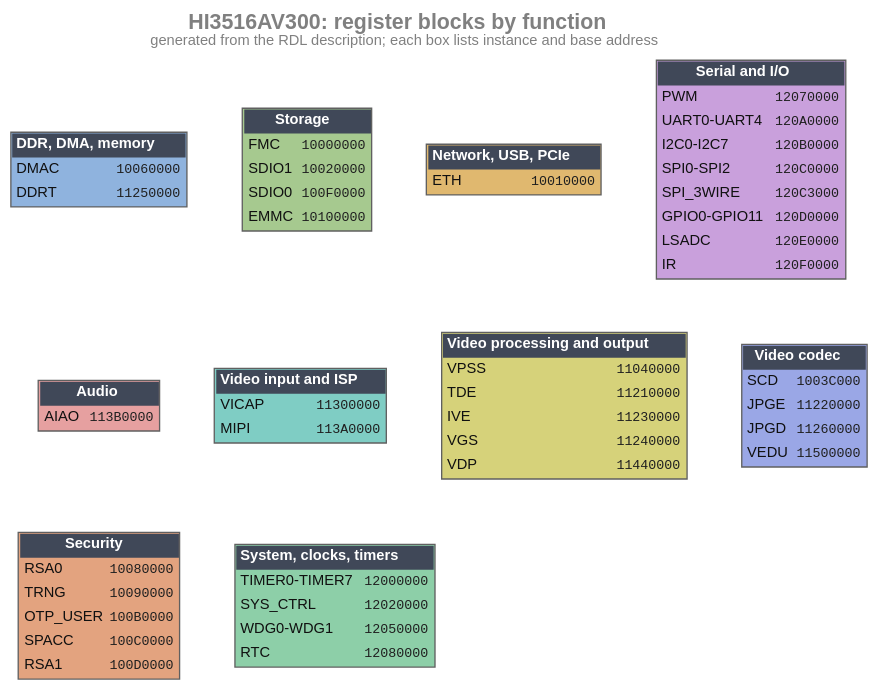
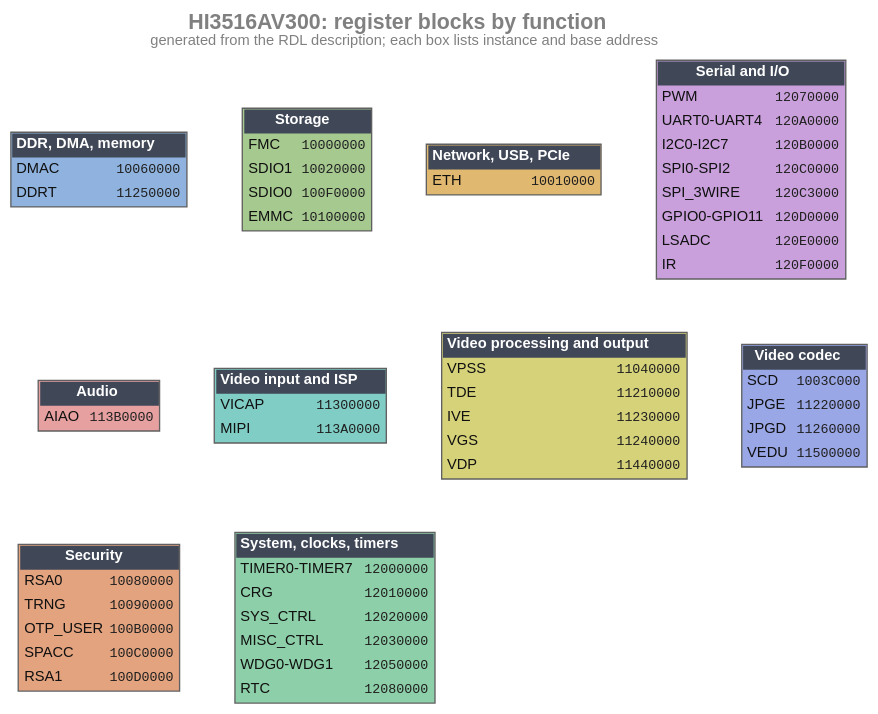
Before and after one commit to DeathCamel58/hisilicon-registers: the diagram in rdl/hi3516av300/assets/diagrams/hi3516av300-blocks.dot, drawn with Graphviz. The commit also changed 24 other files, not shown here.

Commit message:
hi3516av300: instantiate CRG and MISC_CTRL in the root; variants, boot, memory map, clock, reset, DMA notes and diagrams in the root description

```diff
--- a/rdl/hi3516av300/assets/diagrams/hi3516av300-blocks.dot
+++ b/rdl/hi3516av300/assets/diagrams/hi3516av300-blocks.dot
@@ -1,21 +1,21 @@
 // generated by scripts/rdl-extract/overview_tables.py - do not edit
 digraph "hi3516av300" {
   graph [bgcolor=transparent, fontname="Helvetica", fontsize=16, labelloc=t, pad=0.2, nodesep=0.35, ranksep=0.45,
          label=<<B>HI3516AV300: register blocks by function</B><BR/><FONT POINT-SIZE="11">generated from the RDL description; each box lists instance and base address</FONT>>, fontcolor="#808080"];
   node [shape=plaintext, fontname="Helvetica", fontsize=11];
   n0 [label=<<TABLE BORDER="1" CELLBORDER="0" CELLSPACING="0" CELLPADDING="3" COLOR="#606060" BGCOLOR="#8fb3de"><TR><TD COLSPAN="2" BGCOLOR="#404858"><FONT COLOR="white"><B>DDR, DMA, memory</B></FONT></TD></TR><TR><TD ALIGN="LEFT"><FONT COLOR="#101010">DMAC</FONT></TD><TD ALIGN="RIGHT"><FONT COLOR="#202020" FACE="Courier" POINT-SIZE="10">10060000</FONT></TD></TR><TR><TD ALIGN="LEFT"><FONT COLOR="#101010">DDRT</FONT></TD><TD ALIGN="RIGHT"><FONT COLOR="#202020" FACE="Courier" POINT-SIZE="10">11250000</FONT></TD></TR></TABLE>>];
   n1 [label=<<TABLE BORDER="1" CELLBORDER="0" CELLSPACING="0" CELLPADDING="3" COLOR="#606060" BGCOLOR="#a6c98f"><TR><TD COLSPAN="2" BGCOLOR="#404858"><FONT COLOR="white"><B>Storage</B></FONT></TD></TR><TR><TD ALIGN="LEFT"><FONT COLOR="#101010">FMC</FONT></TD><TD ALIGN="RIGHT"><FONT COLOR="#202020" FACE="Courier" POINT-SIZE="10">10000000</FONT></TD></TR><TR><TD ALIGN="LEFT"><FONT COLOR="#101010">SDIO1</FONT></TD><TD ALIGN="RIGHT"><FONT COLOR="#202020" FACE="Courier" POINT-SIZE="10">10020000</FONT></TD></TR><TR><TD ALIGN="LEFT"><FONT COLOR="#101010">SDIO0</FONT></TD><TD ALIGN="RIGHT"><FONT COLOR="#202020" FACE="Courier" POINT-SIZE="10">100F0000</FONT></TD></TR><TR><TD ALIGN="LEFT"><FONT COLOR="#101010">EMMC</FONT></TD><TD ALIGN="RIGHT"><FONT COLOR="#202020" FACE="Courier" POINT-SIZE="10">10100000</FONT></TD></TR></TABLE>>];
   n2 [label=<<TABLE BORDER="1" CELLBORDER="0" CELLSPACING="0" CELLPADDING="3" COLOR="#606060" BGCOLOR="#e0b86f"><TR><TD COLSPAN="2" BGCOLOR="#404858"><FONT COLOR="white"><B>Network, USB, PCIe</B></FONT></TD></TR><TR><TD ALIGN="LEFT"><FONT COLOR="#101010">ETH</FONT></TD><TD ALIGN="RIGHT"><FONT COLOR="#202020" FACE="Courier" POINT-SIZE="10">10010000</FONT></TD></TR></TABLE>>];
   n3 [label=<<TABLE BORDER="1" CELLBORDER="0" CELLSPACING="0" CELLPADDING="3" COLOR="#606060" BGCOLOR="#c9a0dc"><TR><TD COLSPAN="2" BGCOLOR="#404858"><FONT COLOR="white"><B>Serial and I/O</B></FONT></TD></TR><TR><TD ALIGN="LEFT"><FONT COLOR="#101010">PWM</FONT></TD><TD ALIGN="RIGHT"><FONT COLOR="#202020" FACE="Courier" POINT-SIZE="10">12070000</FONT></TD></TR><TR><TD ALIGN="LEFT"><FONT COLOR="#101010">UART0-UART4</FONT></TD><TD ALIGN="RIGHT"><FONT COLOR="#202020" FACE="Courier" POINT-SIZE="10">120A0000</FONT></TD></TR><TR><TD ALIGN="LEFT"><FONT COLOR="#101010">I2C0-I2C7</FONT></TD><TD ALIGN="RIGHT"><FONT COLOR="#202020" FACE="Courier" POINT-SIZE="10">120B0000</FONT></TD></TR><TR><TD ALIGN="LEFT"><FONT COLOR="#101010">SPI0-SPI2</FONT></TD><TD ALIGN="RIGHT"><FONT COLOR="#202020" FACE="Courier" POINT-SIZE="10">120C0000</FONT></TD></TR><TR><TD ALIGN="LEFT"><FONT COLOR="#101010">SPI_3WIRE</FONT></TD><TD ALIGN="RIGHT"><FONT COLOR="#202020" FACE="Courier" POINT-SIZE="10">120C3000</FONT></TD></TR><TR><TD ALIGN="LEFT"><FONT COLOR="#101010">GPIO0-GPIO11</FONT></TD><TD ALIGN="RIGHT"><FONT COLOR="#202020" FACE="Courier" POINT-SIZE="10">120D0000</FONT></TD></TR><TR><TD ALIGN="LEFT"><FONT COLOR="#101010">LSADC</FONT></TD><TD ALIGN="RIGHT"><FONT COLOR="#202020" FACE="Courier" POINT-SIZE="10">120E0000</FONT></TD></TR><TR><TD ALIGN="LEFT"><FONT COLOR="#101010">IR</FONT></TD><TD ALIGN="RIGHT"><FONT COLOR="#202020" FACE="Courier" POINT-SIZE="10">120F0000</FONT></TD></TR></TABLE>>];
   n4 [label=<<TABLE BORDER="1" CELLBORDER="0" CELLSPACING="0" CELLPADDING="3" COLOR="#606060" BGCOLOR="#e6a0a0"><TR><TD COLSPAN="2" BGCOLOR="#404858"><FONT COLOR="white"><B>Audio</B></FONT></TD></TR><TR><TD ALIGN="LEFT"><FONT COLOR="#101010">AIAO</FONT></TD><TD ALIGN="RIGHT"><FONT COLOR="#202020" FACE="Courier" POINT-SIZE="10">113B0000</FONT></TD></TR></TABLE>>];
   n5 [label=<<TABLE BORDER="1" CELLBORDER="0" CELLSPACING="0" CELLPADDING="3" COLOR="#606060" BGCOLOR="#7fcdc4"><TR><TD COLSPAN="2" BGCOLOR="#404858"><FONT COLOR="white"><B>Video input and ISP</B></FONT></TD></TR><TR><TD ALIGN="LEFT"><FONT COLOR="#101010">VICAP</FONT></TD><TD ALIGN="RIGHT"><FONT COLOR="#202020" FACE="Courier" POINT-SIZE="10">11300000</FONT></TD></TR><TR><TD ALIGN="LEFT"><FONT COLOR="#101010">MIPI</FONT></TD><TD ALIGN="RIGHT"><FONT COLOR="#202020" FACE="Courier" POINT-SIZE="10">113A0000</FONT></TD></TR></TABLE>>];
   n6 [label=<<TABLE BORDER="1" CELLBORDER="0" CELLSPACING="0" CELLPADDING="3" COLOR="#606060" BGCOLOR="#d6d27a"><TR><TD COLSPAN="2" BGCOLOR="#404858"><FONT COLOR="white"><B>Video processing and output</B></FONT></TD></TR><TR><TD ALIGN="LEFT"><FONT COLOR="#101010">VPSS</FONT></TD><TD ALIGN="RIGHT"><FONT COLOR="#202020" FACE="Courier" POINT-SIZE="10">11040000</FONT></TD></TR><TR><TD ALIGN="LEFT"><FONT COLOR="#101010">TDE</FONT></TD><TD ALIGN="RIGHT"><FONT COLOR="#202020" FACE="Courier" POINT-SIZE="10">11210000</FONT></TD></TR><TR><TD ALIGN="LEFT"><FONT COLOR="#101010">IVE</FONT></TD><TD ALIGN="RIGHT"><FONT COLOR="#202020" FACE="Courier" POINT-SIZE="10">11230000</FONT></TD></TR><TR><TD ALIGN="LEFT"><FONT COLOR="#101010">VGS</FONT></TD><TD ALIGN="RIGHT"><FONT COLOR="#202020" FACE="Courier" POINT-SIZE="10">11240000</FONT></TD></TR><TR><TD ALIGN="LEFT"><FONT COLOR="#101010">VDP</FONT></TD><TD ALIGN="RIGHT"><FONT COLOR="#202020" FACE="Courier" POINT-SIZE="10">11440000</FONT></TD></TR></TABLE>>];
   n7 [label=<<TABLE BORDER="1" CELLBORDER="0" CELLSPACING="0" CELLPADDING="3" COLOR="#606060" BGCOLOR="#9aa7e6"><TR><TD COLSPAN="2" BGCOLOR="#404858"><FONT COLOR="white"><B>Video codec</B></FONT></TD></TR><TR><TD ALIGN="LEFT"><FONT COLOR="#101010">SCD</FONT></TD><TD ALIGN="RIGHT"><FONT COLOR="#202020" FACE="Courier" POINT-SIZE="10">1003C000</FONT></TD></TR><TR><TD ALIGN="LEFT"><FONT COLOR="#101010">JPGE</FONT></TD><TD ALIGN="RIGHT"><FONT COLOR="#202020" FACE="Courier" POINT-SIZE="10">11220000</FONT></TD></TR><TR><TD ALIGN="LEFT"><FONT COLOR="#101010">JPGD</FONT></TD><TD ALIGN="RIGHT"><FONT COLOR="#202020" FACE="Courier" POINT-SIZE="10">11260000</FONT></TD></TR><TR><TD ALIGN="LEFT"><FONT COLOR="#101010">VEDU</FONT></TD><TD ALIGN="RIGHT"><FONT COLOR="#202020" FACE="Courier" POINT-SIZE="10">11500000</FONT></TD></TR></TABLE>>];
   n8 [label=<<TABLE BORDER="1" CELLBORDER="0" CELLSPACING="0" CELLPADDING="3" COLOR="#606060" BGCOLOR="#e3a37f"><TR><TD COLSPAN="2" BGCOLOR="#404858"><FONT COLOR="white"><B>Security</B></FONT></TD></TR><TR><TD ALIGN="LEFT"><FONT COLOR="#101010">RSA0</FONT></TD><TD ALIGN="RIGHT"><FONT COLOR="#202020" FACE="Courier" POINT-SIZE="10">10080000</FONT></TD></TR><TR><TD ALIGN="LEFT"><FONT COLOR="#101010">TRNG</FONT></TD><TD ALIGN="RIGHT"><FONT COLOR="#202020" FACE="Courier" POINT-SIZE="10">10090000</FONT></TD></TR><TR><TD ALIGN="LEFT"><FONT COLOR="#101010">OTP_USER</FONT></TD><TD ALIGN="RIGHT"><FONT COLOR="#202020" FACE="Courier" POINT-SIZE="10">100B0000</FONT></TD></TR><TR><TD ALIGN="LEFT"><FONT COLOR="#101010">SPACC</FONT></TD><TD ALIGN="RIGHT"><FONT COLOR="#202020" FACE="Courier" POINT-SIZE="10">100C0000</FONT></TD></TR><TR><TD ALIGN="LEFT"><FONT COLOR="#101010">RSA1</FONT></TD><TD ALIGN="RIGHT"><FONT COLOR="#202020" FACE="Courier" POINT-SIZE="10">100D0000</FONT></TD></TR></TABLE>>];
-  n9 [label=<<TABLE BORDER="1" CELLBORDER="0" CELLSPACING="0" CELLPADDING="3" COLOR="#606060" BGCOLOR="#8dcfa8"><TR><TD COLSPAN="2" BGCOLOR="#404858"><FONT COLOR="white"><B>System, clocks, timers</B></FONT></TD></TR><TR><TD ALIGN="LEFT"><FONT COLOR="#101010">TIMER0-TIMER7</FONT></TD><TD ALIGN="RIGHT"><FONT COLOR="#202020" FACE="Courier" POINT-SIZE="10">12000000</FONT></TD></TR><TR><TD ALIGN="LEFT"><FONT COLOR="#101010">SYS_CTRL</FONT></TD><TD ALIGN="RIGHT"><FONT COLOR="#202020" FACE="Courier" POINT-SIZE="10">12020000</FONT></TD></TR><TR><TD ALIGN="LEFT"><FONT COLOR="#101010">WDG0-WDG1</FONT></TD><TD ALIGN="RIGHT"><FONT COLOR="#202020" FACE="Courier" POINT-SIZE="10">12050000</FONT></TD></TR><TR><TD ALIGN="LEFT"><FONT COLOR="#101010">RTC</FONT></TD><TD ALIGN="RIGHT"><FONT COLOR="#202020" FACE="Courier" POINT-SIZE="10">12080000</FONT></TD></TR></TABLE>>];
+  n9 [label=<<TABLE BORDER="1" CELLBORDER="0" CELLSPACING="0" CELLPADDING="3" COLOR="#606060" BGCOLOR="#8dcfa8"><TR><TD COLSPAN="2" BGCOLOR="#404858"><FONT COLOR="white"><B>System, clocks, timers</B></FONT></TD></TR><TR><TD ALIGN="LEFT"><FONT COLOR="#101010">TIMER0-TIMER7</FONT></TD><TD ALIGN="RIGHT"><FONT COLOR="#202020" FACE="Courier" POINT-SIZE="10">12000000</FONT></TD></TR><TR><TD ALIGN="LEFT"><FONT COLOR="#101010">CRG</FONT></TD><TD ALIGN="RIGHT"><FONT COLOR="#202020" FACE="Courier" POINT-SIZE="10">12010000</FONT></TD></TR><TR><TD ALIGN="LEFT"><FONT COLOR="#101010">SYS_CTRL</FONT></TD><TD ALIGN="RIGHT"><FONT COLOR="#202020" FACE="Courier" POINT-SIZE="10">12020000</FONT></TD></TR><TR><TD ALIGN="LEFT"><FONT COLOR="#101010">MISC_CTRL</FONT></TD><TD ALIGN="RIGHT"><FONT COLOR="#202020" FACE="Courier" POINT-SIZE="10">12030000</FONT></TD></TR><TR><TD ALIGN="LEFT"><FONT COLOR="#101010">WDG0-WDG1</FONT></TD><TD ALIGN="RIGHT"><FONT COLOR="#202020" FACE="Courier" POINT-SIZE="10">12050000</FONT></TD></TR><TR><TD ALIGN="LEFT"><FONT COLOR="#101010">RTC</FONT></TD><TD ALIGN="RIGHT"><FONT COLOR="#202020" FACE="Courier" POINT-SIZE="10">12080000</FONT></TD></TR></TABLE>>];
   { rank=same; n0; n1; n2; n3 }
   { rank=same; n4; n5; n6; n7 }
   n0 -> n4 [style=invis];
   { rank=same; n8; n9 }
   n4 -> n8 [style=invis];
 }
```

**What is required:**
If a line in the data above includes the string "blocks", copy it.

**Solution to this exercise:**
Before and after one commit to DeathCamel58/hisilicon-registers: the diagram in rdl/hi3516av300/assets/diagrams/hi3516av300-blocks.dot, drawn with Graphviz. The commit also changed 24 other files, not shown here.
--- a/rdl/hi3516av300/assets/diagrams/hi3516av300-blocks.dot
+++ b/rdl/hi3516av300/assets/diagrams/hi3516av300-blocks.dot
          label=<<B>HI3516AV300: register blocks by function</B><BR/><FONT POINT-SIZE="11">generated from the RDL description; each box lists instance and base address</FONT>>, fontcolor="#808080"];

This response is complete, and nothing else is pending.